#### Problem details
What lines of the data hold the string "pages"? Pull each one out.

[Web page revision data]
------------

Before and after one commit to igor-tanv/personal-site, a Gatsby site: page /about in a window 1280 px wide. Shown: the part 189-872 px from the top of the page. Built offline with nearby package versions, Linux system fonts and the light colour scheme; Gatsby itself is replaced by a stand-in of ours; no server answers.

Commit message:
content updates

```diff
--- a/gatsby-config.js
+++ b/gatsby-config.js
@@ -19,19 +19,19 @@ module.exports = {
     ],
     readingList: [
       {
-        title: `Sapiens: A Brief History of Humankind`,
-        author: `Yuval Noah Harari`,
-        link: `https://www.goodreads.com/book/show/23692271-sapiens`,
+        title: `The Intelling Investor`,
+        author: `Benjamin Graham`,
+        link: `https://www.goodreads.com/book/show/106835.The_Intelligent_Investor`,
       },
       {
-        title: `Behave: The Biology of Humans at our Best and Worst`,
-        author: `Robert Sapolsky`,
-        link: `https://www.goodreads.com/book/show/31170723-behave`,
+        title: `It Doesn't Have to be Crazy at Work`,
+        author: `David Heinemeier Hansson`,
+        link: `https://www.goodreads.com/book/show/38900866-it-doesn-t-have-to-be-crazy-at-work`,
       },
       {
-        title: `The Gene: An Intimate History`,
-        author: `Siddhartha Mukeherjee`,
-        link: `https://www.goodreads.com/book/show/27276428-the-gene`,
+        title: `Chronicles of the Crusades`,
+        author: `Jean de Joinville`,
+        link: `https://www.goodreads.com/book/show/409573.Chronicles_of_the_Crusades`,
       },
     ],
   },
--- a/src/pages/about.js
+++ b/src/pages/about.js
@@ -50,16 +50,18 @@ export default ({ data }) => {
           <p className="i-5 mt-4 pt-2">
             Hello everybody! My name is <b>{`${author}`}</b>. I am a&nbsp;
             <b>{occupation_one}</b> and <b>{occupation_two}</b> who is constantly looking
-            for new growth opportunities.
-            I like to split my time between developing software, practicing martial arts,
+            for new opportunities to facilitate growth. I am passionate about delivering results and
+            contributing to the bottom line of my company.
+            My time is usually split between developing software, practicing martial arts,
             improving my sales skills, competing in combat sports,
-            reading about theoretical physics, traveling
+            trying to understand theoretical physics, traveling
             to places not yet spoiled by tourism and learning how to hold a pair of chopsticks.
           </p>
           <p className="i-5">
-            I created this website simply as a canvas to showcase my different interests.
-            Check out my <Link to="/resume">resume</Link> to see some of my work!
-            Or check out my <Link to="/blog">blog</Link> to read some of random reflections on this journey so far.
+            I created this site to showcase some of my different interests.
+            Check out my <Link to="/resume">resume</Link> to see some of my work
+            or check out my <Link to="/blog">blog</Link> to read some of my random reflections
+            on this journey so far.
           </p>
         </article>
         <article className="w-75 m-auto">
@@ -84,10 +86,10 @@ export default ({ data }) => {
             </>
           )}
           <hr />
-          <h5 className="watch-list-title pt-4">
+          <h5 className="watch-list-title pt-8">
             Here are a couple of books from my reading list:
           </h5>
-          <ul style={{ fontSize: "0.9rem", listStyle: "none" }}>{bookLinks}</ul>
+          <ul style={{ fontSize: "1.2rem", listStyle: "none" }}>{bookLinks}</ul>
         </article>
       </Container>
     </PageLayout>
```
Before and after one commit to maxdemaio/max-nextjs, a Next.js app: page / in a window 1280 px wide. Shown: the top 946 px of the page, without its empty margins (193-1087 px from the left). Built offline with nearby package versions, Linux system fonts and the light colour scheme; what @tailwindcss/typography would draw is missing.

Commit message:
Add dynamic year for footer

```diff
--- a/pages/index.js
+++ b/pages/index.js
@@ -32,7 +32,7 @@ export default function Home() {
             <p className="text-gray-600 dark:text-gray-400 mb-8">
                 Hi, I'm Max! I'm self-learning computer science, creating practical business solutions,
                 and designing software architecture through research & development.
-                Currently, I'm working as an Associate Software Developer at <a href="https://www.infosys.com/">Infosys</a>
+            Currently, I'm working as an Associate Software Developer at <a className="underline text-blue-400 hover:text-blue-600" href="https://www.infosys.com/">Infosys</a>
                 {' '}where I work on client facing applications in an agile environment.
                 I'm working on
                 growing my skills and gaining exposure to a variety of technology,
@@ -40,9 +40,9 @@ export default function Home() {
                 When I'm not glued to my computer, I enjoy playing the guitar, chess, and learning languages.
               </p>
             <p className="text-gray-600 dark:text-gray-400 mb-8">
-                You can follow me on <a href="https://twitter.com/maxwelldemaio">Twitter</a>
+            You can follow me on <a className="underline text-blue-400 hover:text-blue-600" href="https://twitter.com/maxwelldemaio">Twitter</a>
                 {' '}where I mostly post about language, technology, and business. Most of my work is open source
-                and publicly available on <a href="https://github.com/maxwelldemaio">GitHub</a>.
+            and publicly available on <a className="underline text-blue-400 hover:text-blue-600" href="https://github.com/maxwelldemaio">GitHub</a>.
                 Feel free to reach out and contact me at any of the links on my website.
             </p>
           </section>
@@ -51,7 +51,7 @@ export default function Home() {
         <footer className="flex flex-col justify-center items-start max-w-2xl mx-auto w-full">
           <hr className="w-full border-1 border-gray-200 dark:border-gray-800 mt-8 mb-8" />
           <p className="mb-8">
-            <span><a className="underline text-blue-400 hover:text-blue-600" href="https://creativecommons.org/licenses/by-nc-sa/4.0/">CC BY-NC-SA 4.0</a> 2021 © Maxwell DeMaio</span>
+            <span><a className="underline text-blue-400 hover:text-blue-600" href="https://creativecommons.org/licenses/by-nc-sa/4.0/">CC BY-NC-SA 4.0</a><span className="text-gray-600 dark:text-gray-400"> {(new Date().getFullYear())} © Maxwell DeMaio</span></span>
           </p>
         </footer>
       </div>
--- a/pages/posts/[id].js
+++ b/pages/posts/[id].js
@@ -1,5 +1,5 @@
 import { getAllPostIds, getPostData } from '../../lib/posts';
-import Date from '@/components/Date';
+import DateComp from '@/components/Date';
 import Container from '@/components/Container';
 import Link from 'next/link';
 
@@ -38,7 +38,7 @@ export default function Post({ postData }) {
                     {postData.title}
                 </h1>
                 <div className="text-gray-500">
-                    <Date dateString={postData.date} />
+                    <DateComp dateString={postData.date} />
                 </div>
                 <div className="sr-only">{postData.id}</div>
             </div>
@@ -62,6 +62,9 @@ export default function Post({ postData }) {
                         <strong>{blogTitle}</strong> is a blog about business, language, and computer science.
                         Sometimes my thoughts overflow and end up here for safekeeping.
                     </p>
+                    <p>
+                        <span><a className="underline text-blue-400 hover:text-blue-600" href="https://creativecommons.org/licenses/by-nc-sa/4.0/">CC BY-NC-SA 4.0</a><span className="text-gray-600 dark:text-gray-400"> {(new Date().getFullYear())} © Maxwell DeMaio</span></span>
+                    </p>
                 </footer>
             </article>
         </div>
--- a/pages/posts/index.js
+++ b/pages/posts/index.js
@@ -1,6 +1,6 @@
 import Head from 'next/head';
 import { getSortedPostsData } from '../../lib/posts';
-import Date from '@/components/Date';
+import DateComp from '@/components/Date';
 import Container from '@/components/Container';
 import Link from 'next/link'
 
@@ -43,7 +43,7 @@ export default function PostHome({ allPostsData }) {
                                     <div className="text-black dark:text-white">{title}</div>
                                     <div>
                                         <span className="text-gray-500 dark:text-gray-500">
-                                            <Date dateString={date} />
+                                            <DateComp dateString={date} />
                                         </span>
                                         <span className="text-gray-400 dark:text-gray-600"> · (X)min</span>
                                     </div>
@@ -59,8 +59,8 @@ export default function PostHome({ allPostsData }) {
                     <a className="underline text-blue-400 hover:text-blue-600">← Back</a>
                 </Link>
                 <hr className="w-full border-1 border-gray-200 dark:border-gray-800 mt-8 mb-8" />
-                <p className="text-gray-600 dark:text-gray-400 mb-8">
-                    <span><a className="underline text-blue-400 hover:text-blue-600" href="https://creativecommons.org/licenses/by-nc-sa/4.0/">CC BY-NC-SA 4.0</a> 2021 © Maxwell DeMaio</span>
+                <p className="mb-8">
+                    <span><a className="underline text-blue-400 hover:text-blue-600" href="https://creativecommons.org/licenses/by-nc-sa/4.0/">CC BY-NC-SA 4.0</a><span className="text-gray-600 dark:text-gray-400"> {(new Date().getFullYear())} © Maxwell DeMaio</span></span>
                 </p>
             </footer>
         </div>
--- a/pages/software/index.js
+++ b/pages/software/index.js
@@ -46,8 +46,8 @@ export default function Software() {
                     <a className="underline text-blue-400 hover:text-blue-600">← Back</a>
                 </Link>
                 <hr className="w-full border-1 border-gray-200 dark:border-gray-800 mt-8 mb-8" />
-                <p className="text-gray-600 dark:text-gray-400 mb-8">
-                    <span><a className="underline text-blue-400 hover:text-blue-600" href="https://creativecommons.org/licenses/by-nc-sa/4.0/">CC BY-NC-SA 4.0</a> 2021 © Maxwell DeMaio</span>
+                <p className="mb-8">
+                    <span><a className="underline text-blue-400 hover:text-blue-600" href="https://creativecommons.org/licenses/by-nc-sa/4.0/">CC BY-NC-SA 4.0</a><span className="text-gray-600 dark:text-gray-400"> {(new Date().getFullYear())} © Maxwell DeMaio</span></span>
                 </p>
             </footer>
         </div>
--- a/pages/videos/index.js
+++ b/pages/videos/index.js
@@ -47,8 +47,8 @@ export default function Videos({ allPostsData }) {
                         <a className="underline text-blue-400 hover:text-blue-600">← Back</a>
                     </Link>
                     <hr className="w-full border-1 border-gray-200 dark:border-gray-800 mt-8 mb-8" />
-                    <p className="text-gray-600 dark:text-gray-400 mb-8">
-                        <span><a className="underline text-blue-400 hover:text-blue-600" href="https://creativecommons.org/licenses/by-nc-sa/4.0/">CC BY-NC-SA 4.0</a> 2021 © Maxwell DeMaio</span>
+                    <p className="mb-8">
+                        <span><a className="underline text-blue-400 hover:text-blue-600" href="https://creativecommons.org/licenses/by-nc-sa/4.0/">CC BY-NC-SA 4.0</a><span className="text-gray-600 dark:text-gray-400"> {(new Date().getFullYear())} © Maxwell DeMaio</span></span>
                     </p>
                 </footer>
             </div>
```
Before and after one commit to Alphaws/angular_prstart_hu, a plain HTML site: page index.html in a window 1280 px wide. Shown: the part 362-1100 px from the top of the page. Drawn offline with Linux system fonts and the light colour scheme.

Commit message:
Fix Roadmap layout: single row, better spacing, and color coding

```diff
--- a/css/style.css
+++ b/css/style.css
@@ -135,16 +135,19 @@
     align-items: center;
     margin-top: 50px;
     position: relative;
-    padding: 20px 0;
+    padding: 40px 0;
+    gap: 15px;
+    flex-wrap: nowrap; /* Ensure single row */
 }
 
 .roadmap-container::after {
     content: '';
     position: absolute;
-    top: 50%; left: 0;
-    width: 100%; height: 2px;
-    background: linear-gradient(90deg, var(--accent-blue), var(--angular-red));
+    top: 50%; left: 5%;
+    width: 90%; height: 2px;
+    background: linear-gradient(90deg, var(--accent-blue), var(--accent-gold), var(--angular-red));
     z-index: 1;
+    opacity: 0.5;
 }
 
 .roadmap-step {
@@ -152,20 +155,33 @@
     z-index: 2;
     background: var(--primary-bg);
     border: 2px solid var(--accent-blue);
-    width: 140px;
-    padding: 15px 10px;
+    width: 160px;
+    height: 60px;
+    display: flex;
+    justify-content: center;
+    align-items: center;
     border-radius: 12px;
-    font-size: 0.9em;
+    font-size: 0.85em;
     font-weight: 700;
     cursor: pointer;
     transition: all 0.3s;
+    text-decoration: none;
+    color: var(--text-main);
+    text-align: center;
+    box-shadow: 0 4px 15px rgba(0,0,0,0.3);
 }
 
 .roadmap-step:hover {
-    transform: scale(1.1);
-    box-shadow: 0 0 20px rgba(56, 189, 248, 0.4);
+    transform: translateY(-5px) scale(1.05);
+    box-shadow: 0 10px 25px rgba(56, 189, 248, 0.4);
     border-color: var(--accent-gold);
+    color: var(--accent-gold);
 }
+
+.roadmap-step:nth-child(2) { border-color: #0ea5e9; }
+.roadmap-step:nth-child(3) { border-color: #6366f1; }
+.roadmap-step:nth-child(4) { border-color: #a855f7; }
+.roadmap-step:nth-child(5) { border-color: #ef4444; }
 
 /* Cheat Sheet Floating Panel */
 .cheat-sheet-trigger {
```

------------

#### Response to the exercise
--- a/src/pages/about.js
+++ b/src/pages/about.js
--- a/pages/index.js
+++ b/pages/index.js
--- a/pages/posts/[id].js
+++ b/pages/posts/[id].js
--- a/pages/posts/index.js
+++ b/pages/posts/index.js
--- a/pages/software/index.js
+++ b/pages/software/index.js
--- a/pages/videos/index.js
+++ b/pages/videos/index.js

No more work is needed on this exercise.